During and following the production of shock by hemorrhage in the normal, suprareno-demedullated, and suprarenalectomized rat, the following significant changes in amino acid and carbohydrate metabolism have been observed.
1. In the intact, suprareno-demedullated, and suprarenalectomized rat there is a progressive rise in the whole blood and plasma amino acid nitrogen levels during and after a fatal, shock-inducing hemorrhage. The rate of rise varies inversely with the survival time. In animals surviving the hemorrhage there is little or no elevation in whole blood amino acid levels during the 8 hours following hemorrhage, and a decrease in 24 hours due to hemodilution. The plasma amino acids, however, rise slightly.
2. The blood amino acid nitrogen elevation occurs only after the blood pressure has fallen to between 85 and 90 mm. of Hg.
3. The blood keto acids, as pyruvate, and the blood lactate become elevated during shock in the normal, suprareno-demedullated and suprarenalectomized rat.
4. In the normal fasted rat with low liver glycogen stores the blood sugar may rise moderately or may not rise at all during hemorrhagic shock. In animals with high liver glycogen levels (fed rats or fasted rats previously fed high protein diets) shock generally induces a marked hyperglycemia. In both groups hypoglycemia may occur terminally.
5. In the suprareno-demedullated and suprarenalectomized rats shock is always accompanied by a fall in the blood sugar.
6. There is no significant difference between the liver glycogen levels of suprareno-demedullated rats fasted 48 hours and those similarly fasted but surviving 24 hours after a hemorrhage.
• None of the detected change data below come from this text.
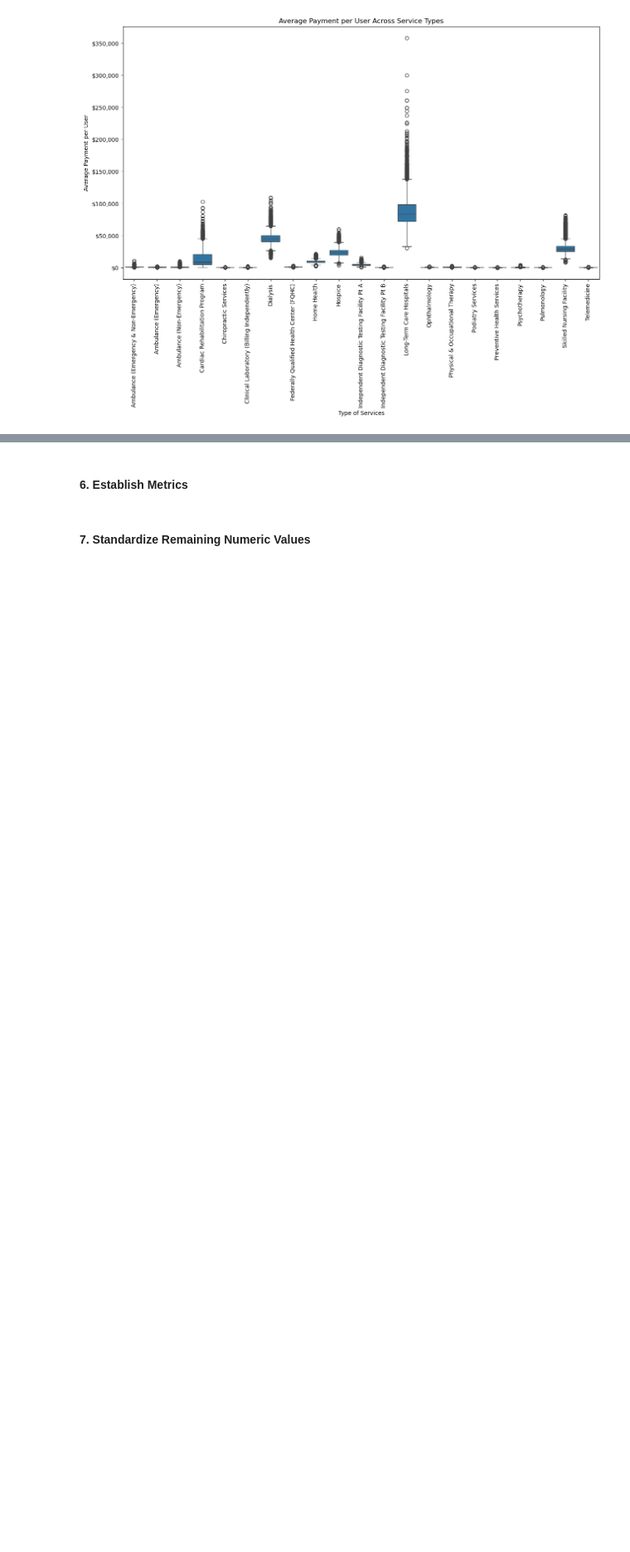
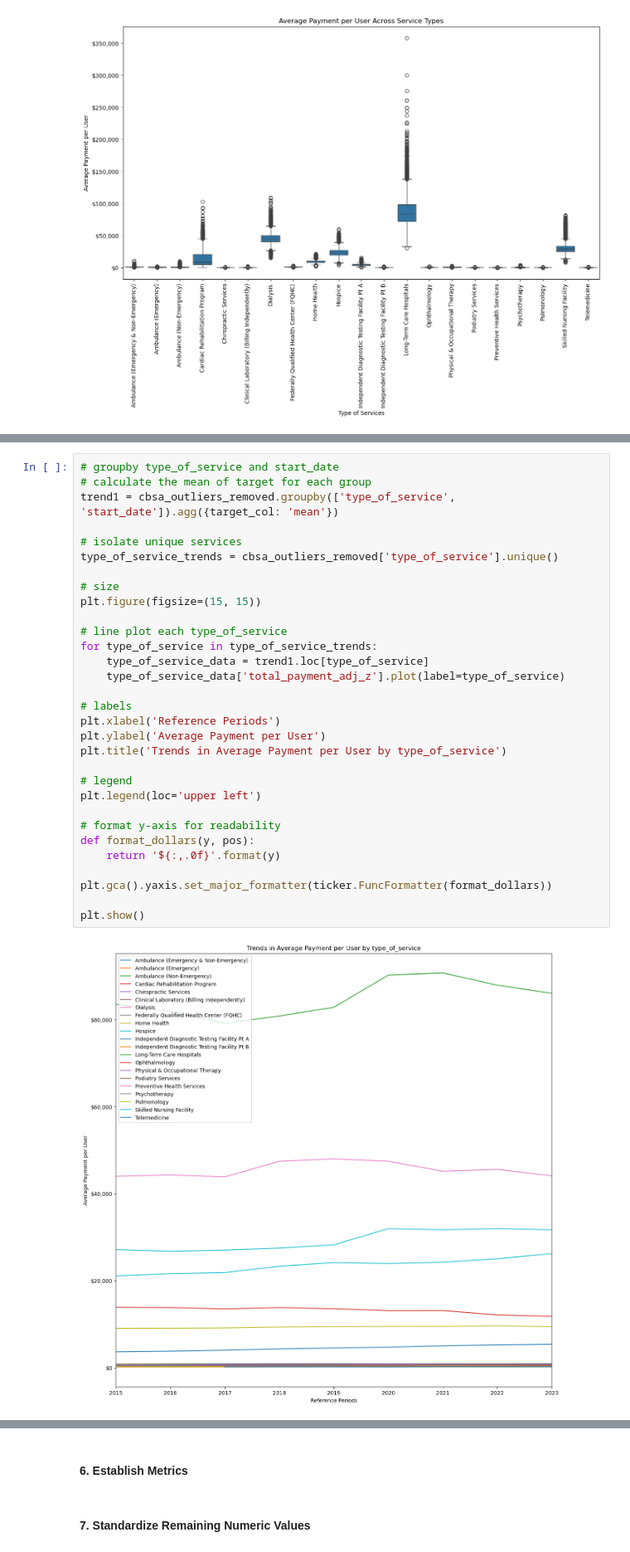
Before and after one commit to renaqd/team7-ADS502, a Jupyter notebook: team7-Final.ipynb, the cells around one changed output, grey strips where cells are left out. Shown at 83% size. Drawn from its saved outputs; the diff is of its cells as text; blank space fills up the shorter version.

```diff
--- a/team7-Final.ipynb
+++ b/team7-Final.ipynb
@@ -619,0 +620,33 @@ plt.show()
+# %%
+# groupby type_of_service and start_date
+# calculate the mean of target for each group
+trend1 = cbsa_outliers_removed.groupby(['type_of_service', 'start_date']).agg({target_col: 'mean'})
+
+# isolate unique services
+type_of_service_trends = cbsa_outliers_removed['type_of_service'].unique()
+
+# size
+plt.figure(figsize=(15, 15))
+
+# line plot each type_of_service
+for type_of_service in type_of_service_trends:
+    type_of_service_data = trend1.loc[type_of_service]
+    type_of_service_data['total_payment_adj_z'].plot(label=type_of_service)
+
+# labels
+plt.xlabel('Reference Periods')
+plt.ylabel('Average Payment per User')
+plt.title('Trends in Average Payment per User by type_of_service')
+
+# legend
+plt.legend(loc='upper left')
+
+# format y-axis for readability
+def format_dollars(y, pos):
+    return '${:,.0f}'.format(y)
+
+plt.gca().yaxis.set_major_formatter(ticker.FuncFormatter(format_dollars))
+
+plt.show()
+# %% [output]
+[figure, added]
```
Also changed, not shown: parts of 7 cells of this notebook.
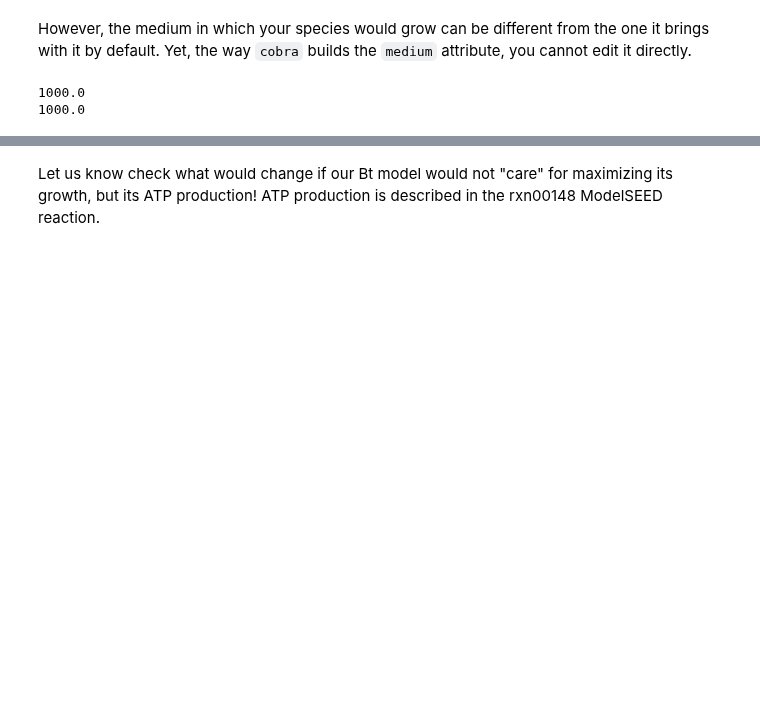
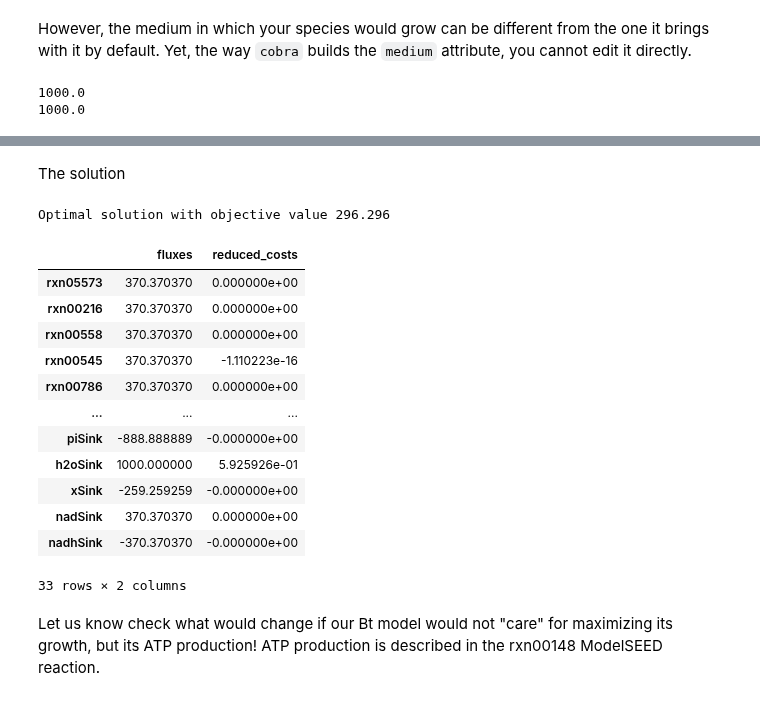
Before and after one commit to hariszaf/metabolic_toy_model, a Jupyter notebook: Antony2025/introductionToCOBRApy.ipynb, the cells around one changed output, grey strips where cells are left out. Drawn from its saved outputs; the diff is of its cells as text; code cells hidden in the pictures; blank space fills up the shorter version.

```diff
--- a/Antony2025/introductionToCOBRApy.ipynb
+++ b/Antony2025/introductionToCOBRApy.ipynb
@@ -531,3 +618,23 @@ biomass
+# %% [markdown]
+The solution
+# %%
+solution = bt_model.optimize()
+solution
+# %% [output]
+Optimal solution with objective value 296.296
+|  | fluxes | reduced_costs |
+| rxn05573 | 370.370370 | 0.000000e+00 |
+| rxn00216 | 370.370370 | 0.000000e+00 |
+| rxn00558 | 370.370370 | 0.000000e+00 |
+| rxn00545 | 370.370370 | -1.110223e-16 |
+| rxn00786 | 370.370370 | 0.000000e+00 |
+| ... | ... | ... |
+| piSink | -888.888889 | -0.000000e+00 |
+| h2oSink | 1000.000000 | 5.925926e-01 |
+| xSink | -259.259259 | -0.000000e+00 |
+| nadSink | 370.370370 | 0.000000e+00 |
+| nadhSink | -370.370370 | -0.000000e+00 |
+33 rows × 2 columns
 # %% [markdown]
 Let us know check what would change if our Bt model would not "care" for maximizing its growth, but its ATP production!
 ATP production is described in the rxn00148 ModelSEED reaction.
```
Also changed, not shown: parts of 86 cells of this notebook.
The blood chemical changes have been interpreted as due to a decrease in hepatic function resulting from early anoxia of the liver and to the later effects of anoxia on the peripheral tissues causing an increased rate of protein breakdown and of glucose utilization and an accumulation of lactate and pyruvate in the blood and tissues.